Instructions to follow => Look at each line of the listing. Copy those that hold the string "iteration".

Records for processing =>

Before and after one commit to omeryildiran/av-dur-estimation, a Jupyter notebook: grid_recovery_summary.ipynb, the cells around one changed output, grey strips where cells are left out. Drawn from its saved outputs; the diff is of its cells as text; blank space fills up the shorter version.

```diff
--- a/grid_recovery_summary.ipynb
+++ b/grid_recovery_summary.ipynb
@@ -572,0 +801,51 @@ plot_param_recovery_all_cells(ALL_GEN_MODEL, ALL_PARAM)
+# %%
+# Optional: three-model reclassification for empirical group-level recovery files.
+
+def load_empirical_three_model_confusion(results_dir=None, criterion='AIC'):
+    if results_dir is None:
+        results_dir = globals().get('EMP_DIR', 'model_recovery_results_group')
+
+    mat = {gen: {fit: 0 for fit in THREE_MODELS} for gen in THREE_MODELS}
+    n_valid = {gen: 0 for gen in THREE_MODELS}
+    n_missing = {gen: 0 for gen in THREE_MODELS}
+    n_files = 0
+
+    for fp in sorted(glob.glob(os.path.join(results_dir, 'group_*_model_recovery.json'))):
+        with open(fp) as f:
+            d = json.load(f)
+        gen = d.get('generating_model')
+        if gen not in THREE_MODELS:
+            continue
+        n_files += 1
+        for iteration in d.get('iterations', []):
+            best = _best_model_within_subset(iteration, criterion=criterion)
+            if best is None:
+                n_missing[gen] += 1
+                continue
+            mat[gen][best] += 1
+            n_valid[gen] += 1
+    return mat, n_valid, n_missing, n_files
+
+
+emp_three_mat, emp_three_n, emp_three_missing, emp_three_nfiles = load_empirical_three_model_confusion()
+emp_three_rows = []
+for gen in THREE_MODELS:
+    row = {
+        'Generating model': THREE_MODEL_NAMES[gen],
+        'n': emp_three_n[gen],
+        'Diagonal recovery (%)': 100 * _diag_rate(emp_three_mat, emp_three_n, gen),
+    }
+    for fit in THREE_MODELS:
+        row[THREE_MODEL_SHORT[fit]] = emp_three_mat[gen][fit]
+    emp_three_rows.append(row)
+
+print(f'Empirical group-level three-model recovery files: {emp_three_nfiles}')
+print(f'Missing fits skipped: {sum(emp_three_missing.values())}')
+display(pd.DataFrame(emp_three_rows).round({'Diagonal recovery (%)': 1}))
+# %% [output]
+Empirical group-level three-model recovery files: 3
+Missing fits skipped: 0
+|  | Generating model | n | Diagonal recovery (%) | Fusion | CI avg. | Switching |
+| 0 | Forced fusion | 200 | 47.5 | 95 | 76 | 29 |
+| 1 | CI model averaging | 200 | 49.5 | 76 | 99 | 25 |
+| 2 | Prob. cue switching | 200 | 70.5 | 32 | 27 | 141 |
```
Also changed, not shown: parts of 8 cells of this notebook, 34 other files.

Output for this exercise =>
+        for iteration in d.get('iterations', []):
+            best = _best_model_within_subset(iteration, criterion=criterion)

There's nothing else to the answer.